# Fermat's theorem on sums of two squares

Fermat's theorem on sums of two squares For other theorems named after Pierre de Fermat, see Fermat's theorem.

In additive number theory, Fermat's theorem on sums of two squares states that an odd prime p can be expressed as: {displaystyle p=x^{2}+^{2},} with x and y integers, se e apenas se {displaystyle pequiv 1{pmod {4}}.} The prime numbers for which this is true are called Pythagorean primes. Por exemplo, the primes 5, 13, 17, 29, 37 e 41 are all congruent to 1 módulo 4, and they can be expressed as sums of two squares in the following ways: {displaystyle 5=1^{2}+2^{2},quad 13=2^{2}+3^{2},quad 17=1^{2}+4^{2},quad 29=2^{2}+5^{2},quad 37=1^{2}+6^{2},quad 41=4^{2}+5^{2}.} Por outro lado, the primes 3, 7, 11, 19, 23 e 31 are all congruent to 3 módulo 4, and none of them can be expressed as the sum of two squares. This is the easier part of the theorem, and follows immediately from the observation that all squares are congruent to 0 ou 1 módulo 4.

Since the Diophantus identity implies that the product of two integers each of which can be written as the sum of two squares is itself expressible as the sum of two squares, by applying Fermat's theorem to the prime factorization of any positive integer n, we see that if all the prime factors of n congruent to 3 módulo 4 occur to an even exponent, then n is expressible as a sum of two squares. The converse also holds.[1] This generalization of Fermat's theorem is known as the sum of two squares theorem.

Conteúdo 1 História 2 Gaussian primes 3 Resultados relacionados 4 Algorithm 4.1 Description 4.2 Exemplo 5 Provas 5.1 Euler's proof by infinite descent 5.2 Lagrange's proof through quadratic forms 5.3 Dedekind's two proofs using Gaussian integers 5.4 Proof by Minkowski's Theorem 5.5 Zagier's "one-sentence proof" 5.6 Proof with partition theory 6 Veja também 7 Referências 8 Notas 9 External links History Albert Girard was the first to make the observation, describing all positive integer numbers (not necessarily primes) expressible as the sum of two squares of positive integers; this was published in 1625.[2][3] The statement that every prime p of the form 4n+1 is the sum of two squares is sometimes called Girard's theorem.[4] For his part, Fermat wrote an elaborate version of the statement (in which he also gave the number of possible expressions of the powers of p as a sum of two squares) in a letter to Marin Mersenne dated December 25, 1640: for this reason this version of the theorem is sometimes called Fermat's Christmas theorem.
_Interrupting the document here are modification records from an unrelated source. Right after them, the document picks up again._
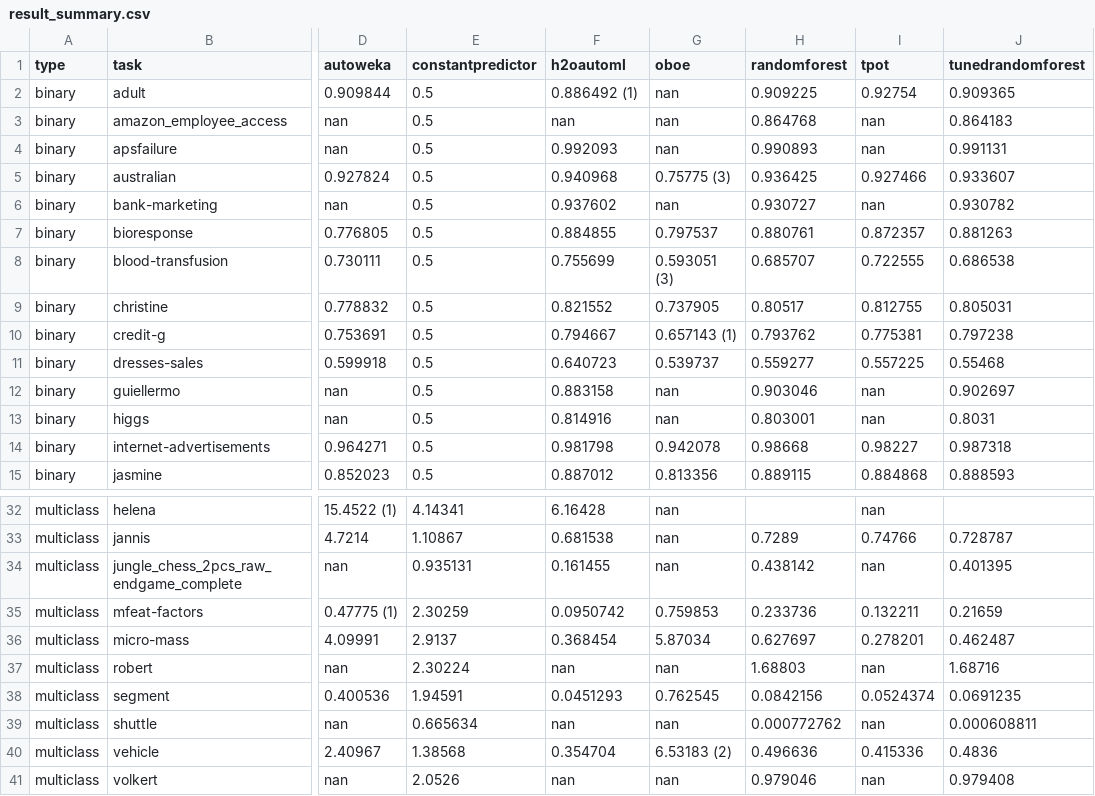
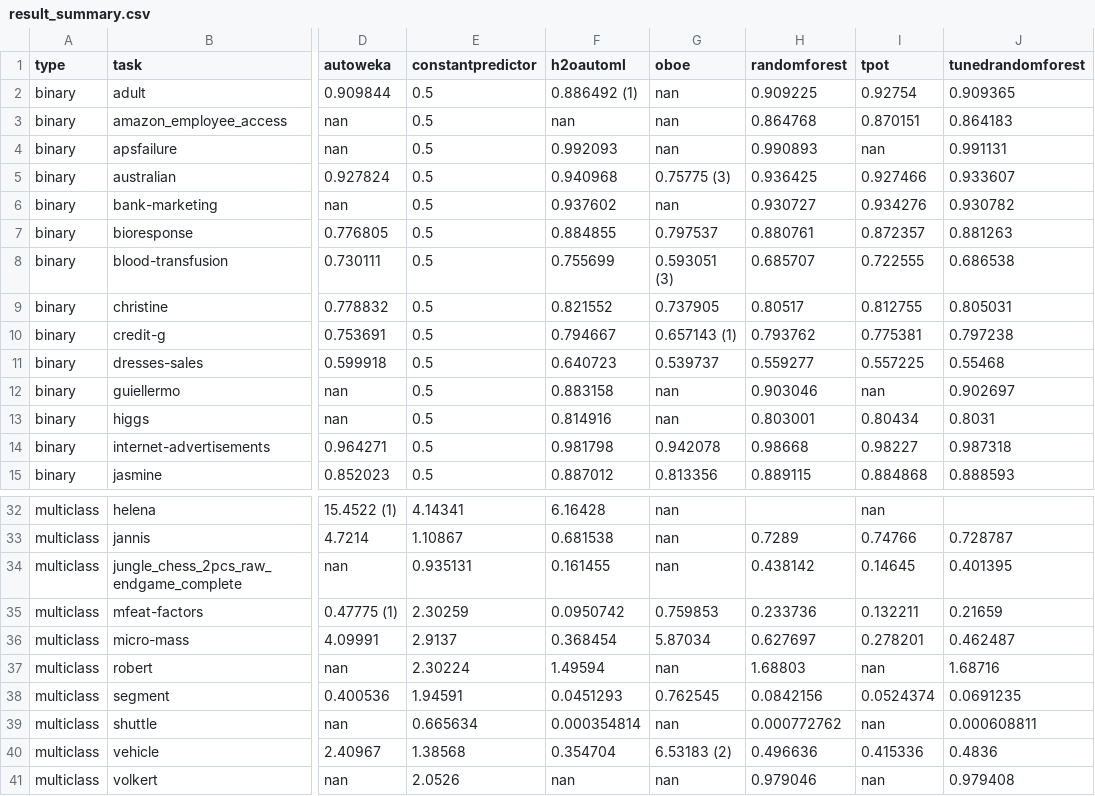
Before and after one commit to openml/automlbenchmark, a CSV file: reports/tables/result_summary.csv (was reports/result_summary.csv), drawn as a sheet; only a part is shown, gaps mark what is left out; the diff names each change by its address in the sheet, - before the commit and + after, or states it on an @@ line.

```diff
--- a/reports/result_summary.csv
+++ b/reports/tables/result_summary.csv
-I3 (tpot): nan
+I3 (tpot): 0.870151
-I6 (tpot): nan
+I6 (tpot): 0.934276
-I13 (tpot): nan
+I13 (tpot): 0.80434
-I34 (tpot): nan
+I34 (tpot): 0.14645
-F37 (h2oautoml): nan
+F37 (h2oautoml): 1.49594
-F39 (h2oautoml): nan
+F39 (h2oautoml): 0.000354814
```
Also changed, not shown: reports/tables/folds_leaderboard.csv, reports/tables/norm_score_summary.csv, 47 other files.
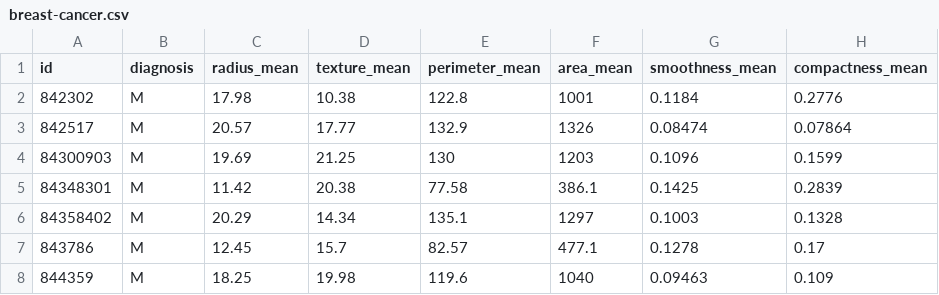
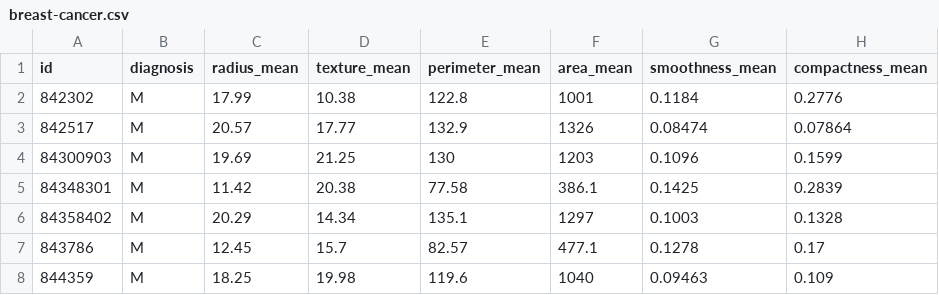
Before and after one commit to BMEn-datascience/Lecture01, a CSV file: breast-cancer.csv, drawn as a sheet; only a part is shown; the diff names each change by its address in the sheet, - before the commit and + after, or states it on an @@ line.

Commit message:
Update breast-cancer.csv

```diff
--- a/breast-cancer.csv
+++ b/breast-cancer.csv
-C2 (radius_mean): 17.98
+C2 (radius_mean): 17.99
```
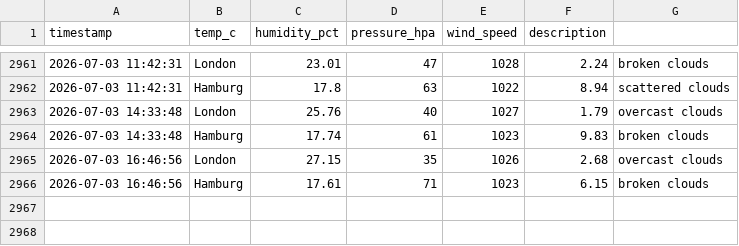
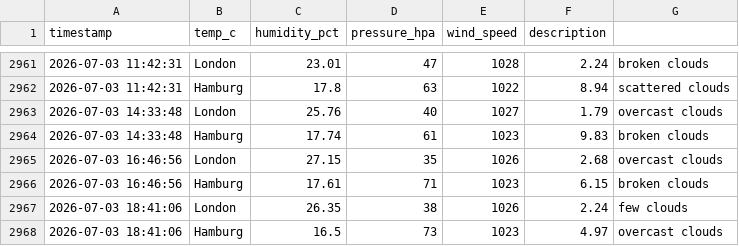
Before and after one commit to vulevu228/Weather-Tracker, a CSV file: overnight_weather.csv, drawn as a sheet; only a part is shown, gaps mark what is left out; the diff names each change by its address in the sheet, - before the commit and + after, or states it on an @@ line.

Commit message:
update data

```diff
--- a/overnight_weather.csv
+++ b/overnight_weather.csv
+row 2967: 2026-07-03 18:41:06 | London | 26.35 | 38 | 1026 | 2.24 | few clouds
+row 2968: 2026-07-03 18:41:06 | Hamburg | 16.5 | 73 | 1023 | 4.97 | overcast clouds
```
Gaussian primes Fermat's theorem on sums of two squares is strongly related with the theory of Gaussian primes.

A Gaussian integer is a complex number {displaystyle a+ib} such that a and b are integers. The norm {estilo de exibição N(a+ib)=a^{2}+b^{2}} of a Gaussian integer is an integer equal to the square of the absolute value of the Gaussian integer. The norm of a product of Gaussian integers is the product of their norms. This is the Diophantus identity, which results immediately from the similar property of the absolute value.

Gaussian integers form a principal ideal domain. This implies that Gaussian primes can be defined similarly as primes numbers, that is as those Gaussian integers that are not the product of two non-units (here the units are 1, −1, i and −i).

In a letter to Blaise Pascal dated September 25, 1654 Fermat announced the following two results that are essentially the special cases {displaystyle d=-2} e {displaystyle d=-3.} If p is an odd prime, então {displaystyle p=x^{2}+2^{2}iff pequiv 1{mbox{ ou }}pequiv 3{pmod {8}},} {displaystyle p=x^{2}+3^{2}iff pequiv 1{pmod {3}}.} Fermat wrote also: If two primes which end in 3 ou 7 and surpass by 3 a multiple of 4 are multiplied, then their product will be composed of a square and the quintuple of another square.